[Exercise details] What lines in this listing contain the string "spectrometer"? Report each one by copying it.

[Dataset entries]
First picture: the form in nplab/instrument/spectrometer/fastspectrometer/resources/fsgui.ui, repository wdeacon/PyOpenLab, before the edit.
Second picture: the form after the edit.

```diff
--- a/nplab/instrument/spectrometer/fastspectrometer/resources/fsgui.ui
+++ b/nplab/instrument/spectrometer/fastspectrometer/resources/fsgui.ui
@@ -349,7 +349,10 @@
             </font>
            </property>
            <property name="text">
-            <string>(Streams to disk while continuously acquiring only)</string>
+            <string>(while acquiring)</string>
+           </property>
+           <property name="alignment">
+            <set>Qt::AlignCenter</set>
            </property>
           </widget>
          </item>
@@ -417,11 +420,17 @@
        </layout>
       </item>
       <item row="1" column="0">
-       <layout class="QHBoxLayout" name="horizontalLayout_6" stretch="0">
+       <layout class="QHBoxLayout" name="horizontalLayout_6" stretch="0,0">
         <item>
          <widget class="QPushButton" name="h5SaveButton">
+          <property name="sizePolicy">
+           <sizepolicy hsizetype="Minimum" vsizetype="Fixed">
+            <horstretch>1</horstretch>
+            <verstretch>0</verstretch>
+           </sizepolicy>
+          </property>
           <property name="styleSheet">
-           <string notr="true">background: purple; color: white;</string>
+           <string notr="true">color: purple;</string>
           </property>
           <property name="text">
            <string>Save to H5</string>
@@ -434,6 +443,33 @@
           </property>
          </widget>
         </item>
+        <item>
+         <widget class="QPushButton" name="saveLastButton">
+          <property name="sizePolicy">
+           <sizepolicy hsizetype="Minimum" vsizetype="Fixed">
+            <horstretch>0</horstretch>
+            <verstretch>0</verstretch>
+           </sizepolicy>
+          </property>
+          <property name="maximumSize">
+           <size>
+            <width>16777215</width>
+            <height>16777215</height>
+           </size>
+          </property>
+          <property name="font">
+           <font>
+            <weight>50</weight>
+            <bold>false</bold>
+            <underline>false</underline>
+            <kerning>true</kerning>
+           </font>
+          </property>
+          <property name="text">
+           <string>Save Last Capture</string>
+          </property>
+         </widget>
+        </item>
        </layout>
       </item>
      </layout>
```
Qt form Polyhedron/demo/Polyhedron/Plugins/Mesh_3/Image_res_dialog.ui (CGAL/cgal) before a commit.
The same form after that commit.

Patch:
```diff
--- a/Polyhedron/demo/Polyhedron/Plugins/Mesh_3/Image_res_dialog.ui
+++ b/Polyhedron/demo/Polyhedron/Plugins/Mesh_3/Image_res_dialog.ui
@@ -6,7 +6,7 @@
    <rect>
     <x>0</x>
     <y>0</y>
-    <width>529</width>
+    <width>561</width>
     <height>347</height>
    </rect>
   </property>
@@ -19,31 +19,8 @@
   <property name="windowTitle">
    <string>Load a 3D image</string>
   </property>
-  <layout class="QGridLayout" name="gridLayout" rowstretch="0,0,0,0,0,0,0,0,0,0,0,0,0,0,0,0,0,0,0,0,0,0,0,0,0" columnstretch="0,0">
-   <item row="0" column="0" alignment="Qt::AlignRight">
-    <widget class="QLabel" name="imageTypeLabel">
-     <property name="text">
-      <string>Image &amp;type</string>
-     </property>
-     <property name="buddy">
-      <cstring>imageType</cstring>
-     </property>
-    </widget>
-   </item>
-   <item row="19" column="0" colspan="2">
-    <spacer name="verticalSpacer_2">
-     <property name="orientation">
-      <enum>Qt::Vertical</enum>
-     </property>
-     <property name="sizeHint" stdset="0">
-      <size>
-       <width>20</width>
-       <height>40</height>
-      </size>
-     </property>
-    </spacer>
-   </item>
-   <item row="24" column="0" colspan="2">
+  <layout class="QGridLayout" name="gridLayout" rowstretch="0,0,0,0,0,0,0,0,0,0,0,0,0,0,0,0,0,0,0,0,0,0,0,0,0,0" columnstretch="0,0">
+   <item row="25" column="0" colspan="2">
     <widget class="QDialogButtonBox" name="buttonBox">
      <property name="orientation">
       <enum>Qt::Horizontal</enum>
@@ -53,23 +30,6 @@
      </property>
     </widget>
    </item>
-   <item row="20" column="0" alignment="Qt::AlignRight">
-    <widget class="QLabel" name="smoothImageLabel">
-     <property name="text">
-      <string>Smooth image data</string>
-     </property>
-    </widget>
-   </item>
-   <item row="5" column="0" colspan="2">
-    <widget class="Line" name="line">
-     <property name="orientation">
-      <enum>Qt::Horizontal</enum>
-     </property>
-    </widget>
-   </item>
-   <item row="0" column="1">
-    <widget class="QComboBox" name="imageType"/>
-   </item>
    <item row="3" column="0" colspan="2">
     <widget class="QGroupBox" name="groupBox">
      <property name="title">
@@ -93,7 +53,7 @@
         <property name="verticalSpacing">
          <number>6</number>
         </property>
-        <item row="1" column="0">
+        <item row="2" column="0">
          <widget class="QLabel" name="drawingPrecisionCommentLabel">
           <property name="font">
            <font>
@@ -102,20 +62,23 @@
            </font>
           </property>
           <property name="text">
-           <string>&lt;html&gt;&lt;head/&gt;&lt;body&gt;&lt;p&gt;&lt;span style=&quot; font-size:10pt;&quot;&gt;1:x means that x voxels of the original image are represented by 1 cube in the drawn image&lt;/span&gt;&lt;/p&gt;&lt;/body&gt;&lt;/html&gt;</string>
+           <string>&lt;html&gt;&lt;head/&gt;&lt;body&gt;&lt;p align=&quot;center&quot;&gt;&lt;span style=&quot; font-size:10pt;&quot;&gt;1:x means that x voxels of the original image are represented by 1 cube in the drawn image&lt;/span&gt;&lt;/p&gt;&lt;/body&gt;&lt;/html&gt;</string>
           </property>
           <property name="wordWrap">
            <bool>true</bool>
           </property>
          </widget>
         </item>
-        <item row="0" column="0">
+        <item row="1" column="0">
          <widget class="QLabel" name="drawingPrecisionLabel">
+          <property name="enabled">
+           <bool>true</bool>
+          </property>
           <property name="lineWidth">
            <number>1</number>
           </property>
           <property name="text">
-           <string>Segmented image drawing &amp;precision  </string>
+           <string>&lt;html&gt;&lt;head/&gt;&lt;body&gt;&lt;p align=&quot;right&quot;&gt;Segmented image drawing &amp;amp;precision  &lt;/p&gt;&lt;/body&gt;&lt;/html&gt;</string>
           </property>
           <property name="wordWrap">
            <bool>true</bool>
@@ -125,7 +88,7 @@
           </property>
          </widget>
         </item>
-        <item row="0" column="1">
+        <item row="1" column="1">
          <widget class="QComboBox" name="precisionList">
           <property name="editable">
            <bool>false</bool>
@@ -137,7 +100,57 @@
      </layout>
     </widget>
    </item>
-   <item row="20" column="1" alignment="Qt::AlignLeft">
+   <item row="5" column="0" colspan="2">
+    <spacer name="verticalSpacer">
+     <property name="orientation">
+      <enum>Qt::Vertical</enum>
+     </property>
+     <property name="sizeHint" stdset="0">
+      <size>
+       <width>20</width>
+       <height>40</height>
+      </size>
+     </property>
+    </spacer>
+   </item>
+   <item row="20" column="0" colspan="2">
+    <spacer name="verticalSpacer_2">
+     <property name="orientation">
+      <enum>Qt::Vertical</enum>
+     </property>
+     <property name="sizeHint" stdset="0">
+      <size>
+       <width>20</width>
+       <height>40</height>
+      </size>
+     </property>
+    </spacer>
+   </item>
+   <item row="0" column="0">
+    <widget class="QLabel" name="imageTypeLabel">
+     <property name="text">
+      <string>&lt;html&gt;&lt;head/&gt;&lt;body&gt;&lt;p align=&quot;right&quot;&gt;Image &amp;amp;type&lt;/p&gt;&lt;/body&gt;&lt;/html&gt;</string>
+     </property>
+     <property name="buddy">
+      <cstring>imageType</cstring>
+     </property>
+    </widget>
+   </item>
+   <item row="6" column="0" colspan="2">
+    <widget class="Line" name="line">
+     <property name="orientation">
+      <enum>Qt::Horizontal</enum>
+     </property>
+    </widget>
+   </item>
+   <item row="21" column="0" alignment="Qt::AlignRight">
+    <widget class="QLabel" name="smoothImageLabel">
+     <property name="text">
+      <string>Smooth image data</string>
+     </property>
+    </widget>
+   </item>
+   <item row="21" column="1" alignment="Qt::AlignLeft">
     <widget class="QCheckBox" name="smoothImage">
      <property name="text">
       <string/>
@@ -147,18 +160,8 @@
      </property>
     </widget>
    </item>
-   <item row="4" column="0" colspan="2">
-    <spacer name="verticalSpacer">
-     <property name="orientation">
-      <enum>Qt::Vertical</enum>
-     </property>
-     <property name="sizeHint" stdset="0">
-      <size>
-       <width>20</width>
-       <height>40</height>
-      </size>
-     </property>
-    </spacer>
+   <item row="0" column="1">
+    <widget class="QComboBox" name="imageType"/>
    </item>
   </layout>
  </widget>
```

[Task answer]
First picture: the form in nplab/instrument/spectrometer/fastspectrometer/resources/fsgui.ui, repository wdeacon/PyOpenLab, before the edit.
--- a/nplab/instrument/spectrometer/fastspectrometer/resources/fsgui.ui
+++ b/nplab/instrument/spectrometer/fastspectrometer/resources/fsgui.ui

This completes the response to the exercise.